What is expected => Scan the entries below and return each line that contains "width".
(Records Opens)
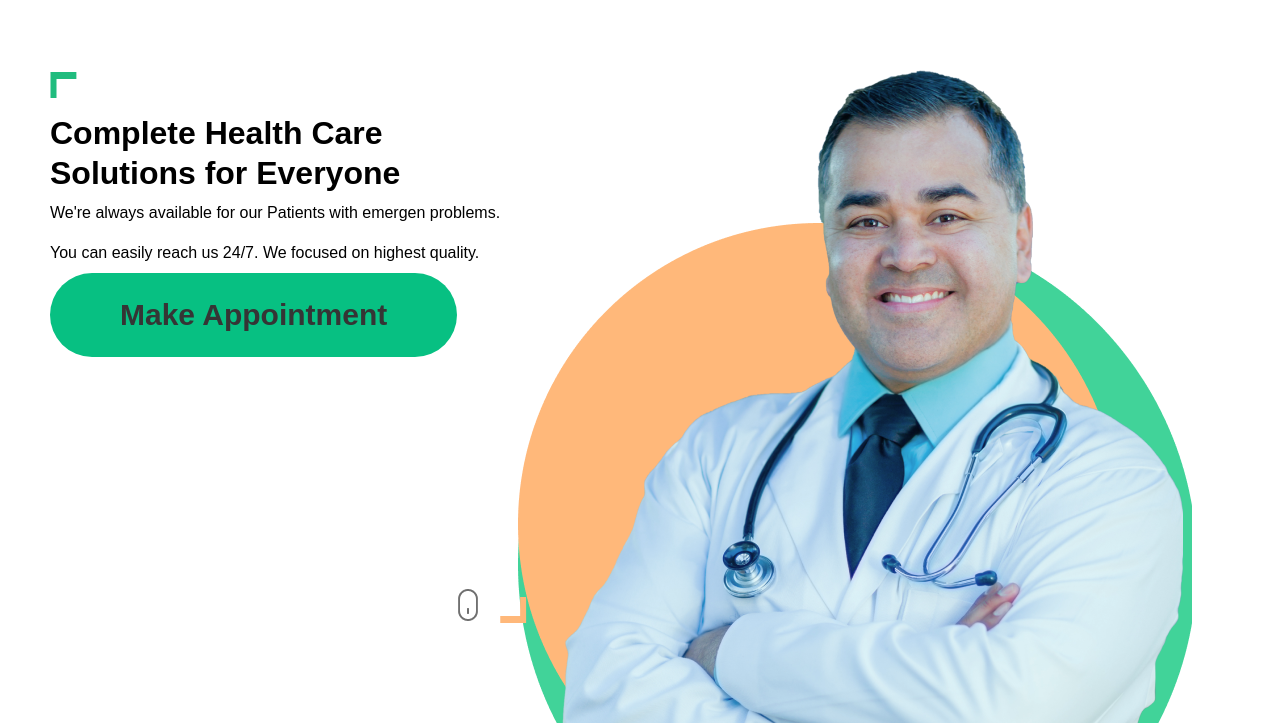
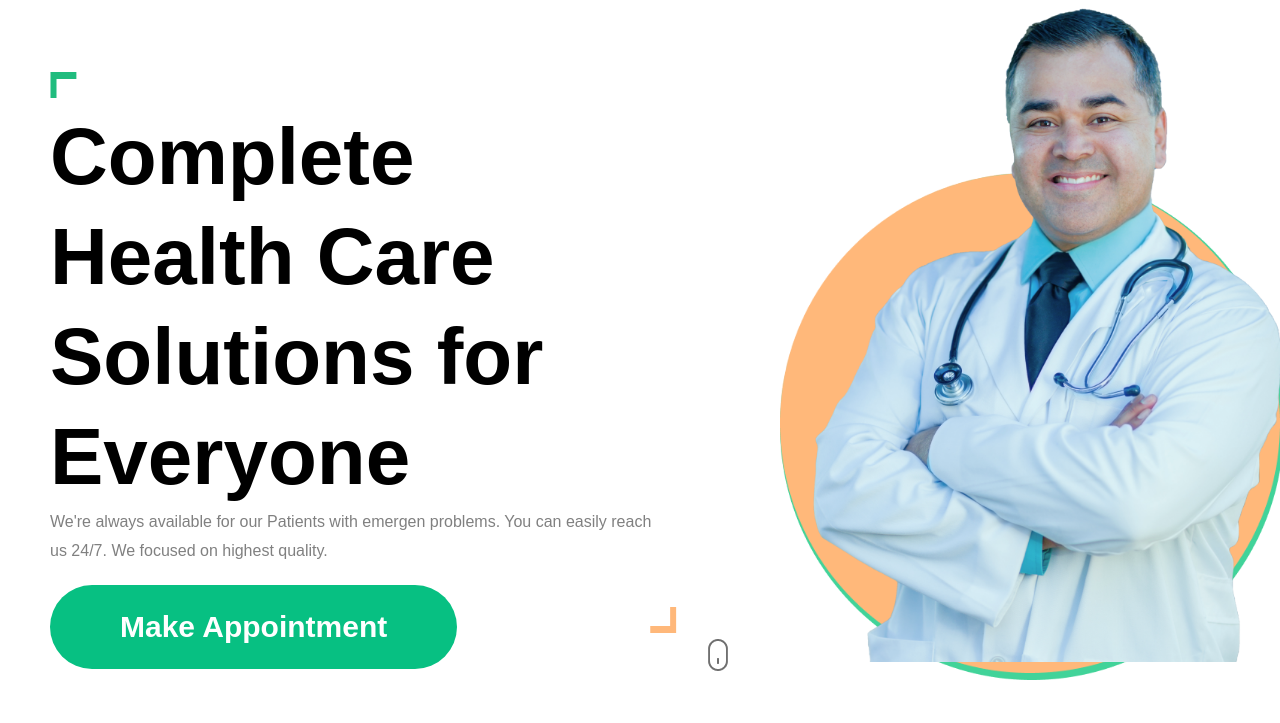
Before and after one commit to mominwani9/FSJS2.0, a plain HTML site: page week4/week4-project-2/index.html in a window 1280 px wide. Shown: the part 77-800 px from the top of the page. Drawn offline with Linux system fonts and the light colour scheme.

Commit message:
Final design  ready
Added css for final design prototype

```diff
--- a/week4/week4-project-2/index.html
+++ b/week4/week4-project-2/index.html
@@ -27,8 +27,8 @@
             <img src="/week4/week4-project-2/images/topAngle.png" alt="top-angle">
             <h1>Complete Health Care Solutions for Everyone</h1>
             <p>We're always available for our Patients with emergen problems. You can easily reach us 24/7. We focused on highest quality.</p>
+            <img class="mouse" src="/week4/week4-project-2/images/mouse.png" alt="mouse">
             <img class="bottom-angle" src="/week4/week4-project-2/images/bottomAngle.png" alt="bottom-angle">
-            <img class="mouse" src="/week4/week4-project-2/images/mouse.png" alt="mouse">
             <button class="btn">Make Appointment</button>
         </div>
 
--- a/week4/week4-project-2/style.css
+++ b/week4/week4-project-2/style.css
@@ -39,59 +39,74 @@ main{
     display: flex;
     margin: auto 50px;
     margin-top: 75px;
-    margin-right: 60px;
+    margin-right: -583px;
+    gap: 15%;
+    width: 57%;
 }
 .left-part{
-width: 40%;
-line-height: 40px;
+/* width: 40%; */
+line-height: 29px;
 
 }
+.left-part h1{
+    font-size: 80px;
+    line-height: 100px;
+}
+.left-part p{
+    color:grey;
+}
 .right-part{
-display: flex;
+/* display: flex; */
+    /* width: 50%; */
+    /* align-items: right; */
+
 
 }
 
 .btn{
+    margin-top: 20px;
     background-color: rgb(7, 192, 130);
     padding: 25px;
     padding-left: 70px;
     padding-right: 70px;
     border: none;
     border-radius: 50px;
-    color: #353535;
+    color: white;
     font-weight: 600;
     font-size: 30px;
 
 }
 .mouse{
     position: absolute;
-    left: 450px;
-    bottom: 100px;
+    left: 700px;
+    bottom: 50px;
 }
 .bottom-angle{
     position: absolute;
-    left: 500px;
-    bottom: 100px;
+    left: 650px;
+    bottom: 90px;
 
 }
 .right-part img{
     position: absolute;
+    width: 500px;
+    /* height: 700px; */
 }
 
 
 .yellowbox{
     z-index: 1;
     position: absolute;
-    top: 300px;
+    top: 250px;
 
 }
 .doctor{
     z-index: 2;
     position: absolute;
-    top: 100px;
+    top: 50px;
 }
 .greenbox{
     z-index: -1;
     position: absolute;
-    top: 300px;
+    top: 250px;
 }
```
(Records Closes)
(Records Opens)
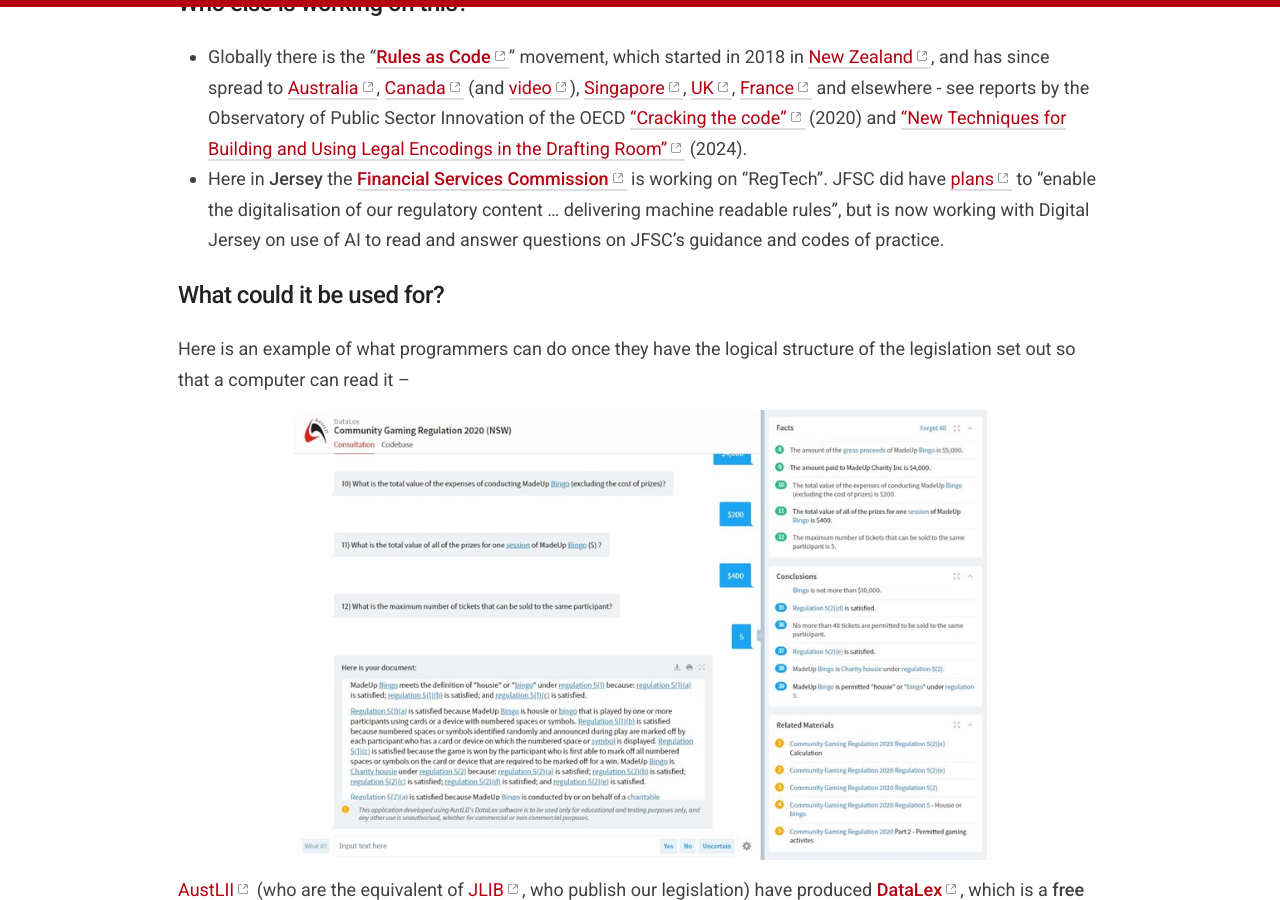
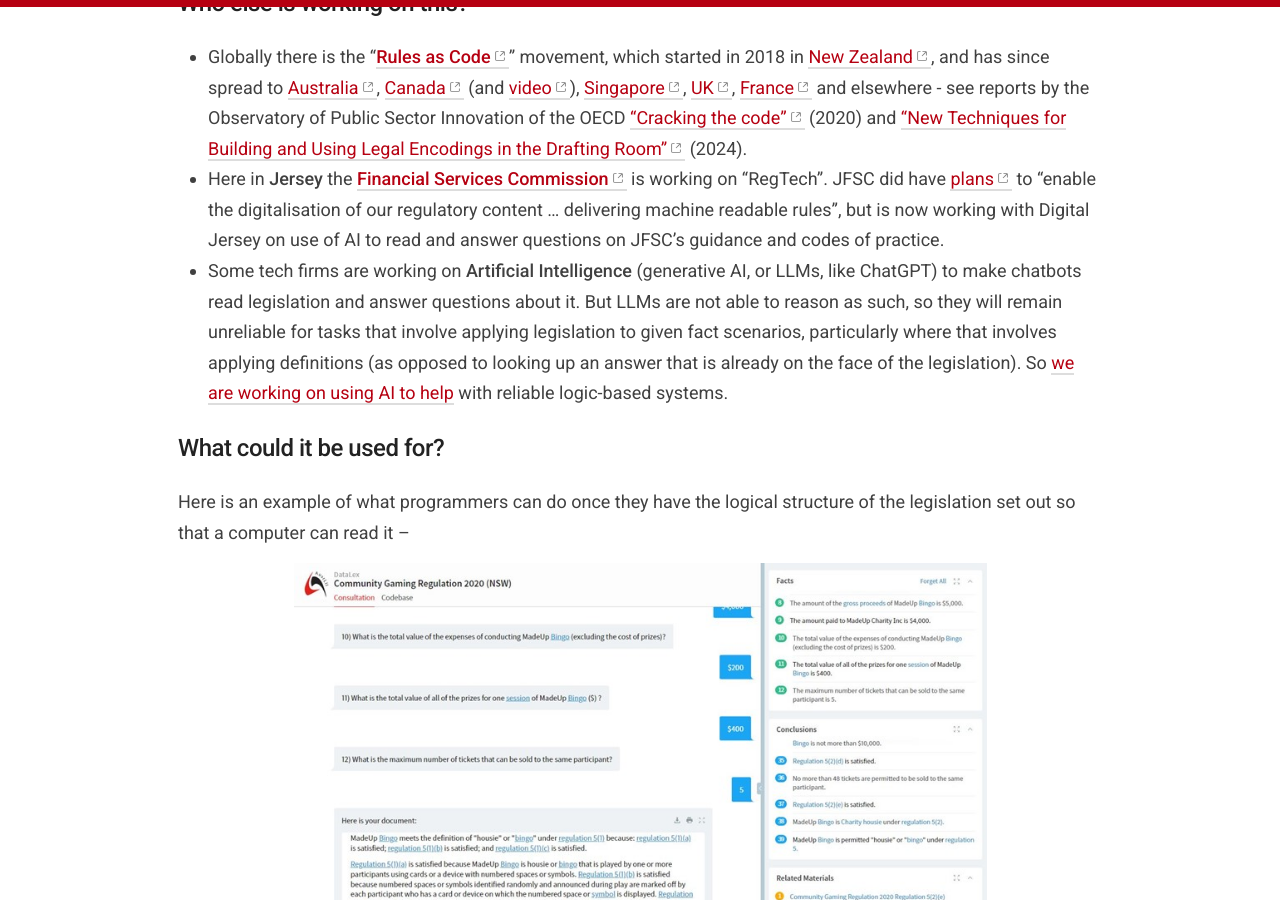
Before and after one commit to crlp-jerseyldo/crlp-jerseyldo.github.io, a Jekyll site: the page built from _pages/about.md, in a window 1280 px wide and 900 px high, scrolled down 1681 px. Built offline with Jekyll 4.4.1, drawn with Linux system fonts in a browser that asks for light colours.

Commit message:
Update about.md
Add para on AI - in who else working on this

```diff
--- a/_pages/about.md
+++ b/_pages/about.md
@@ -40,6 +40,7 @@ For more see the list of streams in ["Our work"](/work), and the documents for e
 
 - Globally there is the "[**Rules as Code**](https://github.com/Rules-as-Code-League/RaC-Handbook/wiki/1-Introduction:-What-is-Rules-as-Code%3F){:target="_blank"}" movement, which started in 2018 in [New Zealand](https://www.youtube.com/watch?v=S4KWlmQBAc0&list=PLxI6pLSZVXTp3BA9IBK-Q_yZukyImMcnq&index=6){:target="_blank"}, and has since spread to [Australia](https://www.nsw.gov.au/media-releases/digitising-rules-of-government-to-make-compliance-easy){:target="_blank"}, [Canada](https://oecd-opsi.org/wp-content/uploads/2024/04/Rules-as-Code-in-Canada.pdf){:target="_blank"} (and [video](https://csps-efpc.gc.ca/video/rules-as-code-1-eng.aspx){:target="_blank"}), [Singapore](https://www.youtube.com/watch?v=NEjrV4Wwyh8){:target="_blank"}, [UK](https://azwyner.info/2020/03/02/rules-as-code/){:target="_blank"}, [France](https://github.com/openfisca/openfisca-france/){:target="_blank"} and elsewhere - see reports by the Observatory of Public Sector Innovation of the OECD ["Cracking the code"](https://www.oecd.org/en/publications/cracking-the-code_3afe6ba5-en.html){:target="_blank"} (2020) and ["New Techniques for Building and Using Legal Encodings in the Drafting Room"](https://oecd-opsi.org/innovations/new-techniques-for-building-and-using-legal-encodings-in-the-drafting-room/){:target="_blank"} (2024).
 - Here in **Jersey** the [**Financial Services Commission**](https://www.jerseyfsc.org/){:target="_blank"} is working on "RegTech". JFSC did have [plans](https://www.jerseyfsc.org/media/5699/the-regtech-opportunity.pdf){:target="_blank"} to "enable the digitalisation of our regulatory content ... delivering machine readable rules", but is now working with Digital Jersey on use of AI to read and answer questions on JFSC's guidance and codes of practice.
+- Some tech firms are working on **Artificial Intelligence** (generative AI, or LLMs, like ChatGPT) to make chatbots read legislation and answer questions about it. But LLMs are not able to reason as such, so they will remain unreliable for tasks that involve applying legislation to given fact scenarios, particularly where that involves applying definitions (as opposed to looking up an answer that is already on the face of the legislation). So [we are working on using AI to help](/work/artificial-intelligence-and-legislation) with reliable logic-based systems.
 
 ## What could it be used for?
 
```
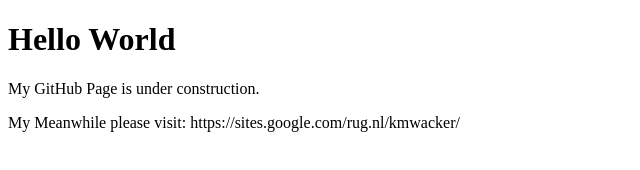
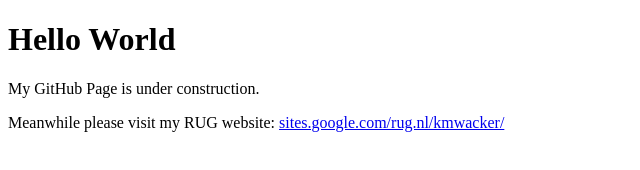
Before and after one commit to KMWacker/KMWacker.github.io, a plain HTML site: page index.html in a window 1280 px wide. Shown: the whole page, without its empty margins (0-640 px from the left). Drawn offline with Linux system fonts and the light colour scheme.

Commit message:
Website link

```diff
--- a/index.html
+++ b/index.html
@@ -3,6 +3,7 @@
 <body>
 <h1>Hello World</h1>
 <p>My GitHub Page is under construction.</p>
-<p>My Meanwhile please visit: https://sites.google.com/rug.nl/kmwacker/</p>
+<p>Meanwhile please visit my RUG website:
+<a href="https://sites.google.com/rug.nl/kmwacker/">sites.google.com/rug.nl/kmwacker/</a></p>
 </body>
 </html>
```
(Records Closes)
(Records Opens)
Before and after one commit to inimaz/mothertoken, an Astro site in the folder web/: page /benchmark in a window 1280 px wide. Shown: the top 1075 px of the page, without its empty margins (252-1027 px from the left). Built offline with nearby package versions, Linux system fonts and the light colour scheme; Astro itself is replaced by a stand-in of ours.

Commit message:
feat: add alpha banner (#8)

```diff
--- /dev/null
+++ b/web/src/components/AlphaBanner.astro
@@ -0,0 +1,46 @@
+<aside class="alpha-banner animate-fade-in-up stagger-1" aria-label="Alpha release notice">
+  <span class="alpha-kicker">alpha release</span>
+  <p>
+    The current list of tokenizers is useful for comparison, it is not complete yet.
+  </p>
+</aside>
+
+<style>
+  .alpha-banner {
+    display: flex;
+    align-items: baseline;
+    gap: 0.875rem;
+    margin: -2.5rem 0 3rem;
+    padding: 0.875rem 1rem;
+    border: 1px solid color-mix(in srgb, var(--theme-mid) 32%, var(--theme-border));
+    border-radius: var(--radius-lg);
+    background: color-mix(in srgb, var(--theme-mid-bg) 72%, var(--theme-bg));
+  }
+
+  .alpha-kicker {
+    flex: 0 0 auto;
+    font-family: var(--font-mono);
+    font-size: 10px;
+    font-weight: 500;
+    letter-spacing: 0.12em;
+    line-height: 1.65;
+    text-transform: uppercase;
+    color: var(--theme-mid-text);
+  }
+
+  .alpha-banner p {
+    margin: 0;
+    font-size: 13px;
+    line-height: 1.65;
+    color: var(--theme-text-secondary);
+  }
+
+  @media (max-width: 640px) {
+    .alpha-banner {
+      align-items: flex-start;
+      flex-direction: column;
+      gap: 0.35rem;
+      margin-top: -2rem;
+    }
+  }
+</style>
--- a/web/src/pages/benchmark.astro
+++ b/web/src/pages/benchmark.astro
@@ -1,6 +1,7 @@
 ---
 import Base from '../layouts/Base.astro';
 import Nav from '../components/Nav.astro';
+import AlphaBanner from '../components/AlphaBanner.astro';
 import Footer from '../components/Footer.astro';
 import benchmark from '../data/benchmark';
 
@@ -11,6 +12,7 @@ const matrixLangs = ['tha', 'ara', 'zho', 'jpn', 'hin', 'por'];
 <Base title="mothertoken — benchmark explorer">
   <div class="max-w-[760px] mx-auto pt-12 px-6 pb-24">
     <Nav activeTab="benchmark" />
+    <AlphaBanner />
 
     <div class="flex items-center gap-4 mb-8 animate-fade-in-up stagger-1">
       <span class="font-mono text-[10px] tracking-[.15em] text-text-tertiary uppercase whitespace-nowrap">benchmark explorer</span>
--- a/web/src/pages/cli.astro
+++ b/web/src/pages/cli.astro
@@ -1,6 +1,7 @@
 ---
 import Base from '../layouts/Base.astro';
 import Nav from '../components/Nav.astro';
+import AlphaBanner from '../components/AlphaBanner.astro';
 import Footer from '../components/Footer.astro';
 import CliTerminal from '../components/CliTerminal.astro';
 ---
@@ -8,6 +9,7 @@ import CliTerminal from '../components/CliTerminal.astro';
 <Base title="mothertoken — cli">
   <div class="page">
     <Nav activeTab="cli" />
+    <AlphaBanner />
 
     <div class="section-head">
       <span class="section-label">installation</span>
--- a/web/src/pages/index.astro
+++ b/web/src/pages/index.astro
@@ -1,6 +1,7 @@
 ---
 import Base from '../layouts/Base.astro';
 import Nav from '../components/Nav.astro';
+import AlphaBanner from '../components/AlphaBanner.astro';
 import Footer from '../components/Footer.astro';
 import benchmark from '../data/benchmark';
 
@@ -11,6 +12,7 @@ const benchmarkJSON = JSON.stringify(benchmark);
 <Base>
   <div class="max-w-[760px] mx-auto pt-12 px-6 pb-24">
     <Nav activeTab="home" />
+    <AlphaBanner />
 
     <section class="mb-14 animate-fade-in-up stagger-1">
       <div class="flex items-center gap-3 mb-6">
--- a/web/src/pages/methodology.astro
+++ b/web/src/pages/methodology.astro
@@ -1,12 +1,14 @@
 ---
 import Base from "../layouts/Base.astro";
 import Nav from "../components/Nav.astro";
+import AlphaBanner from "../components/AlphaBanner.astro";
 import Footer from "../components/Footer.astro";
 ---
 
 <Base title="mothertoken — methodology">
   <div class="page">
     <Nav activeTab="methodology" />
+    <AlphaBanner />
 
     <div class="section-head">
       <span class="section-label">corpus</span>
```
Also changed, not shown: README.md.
(Records Closes)
Answer space =>
+    width: 57%;
-width: 40%;
+/* width: 40%; */
+    /* width: 50%; */
+    width: 500px;
+  @media (max-width: 640px) {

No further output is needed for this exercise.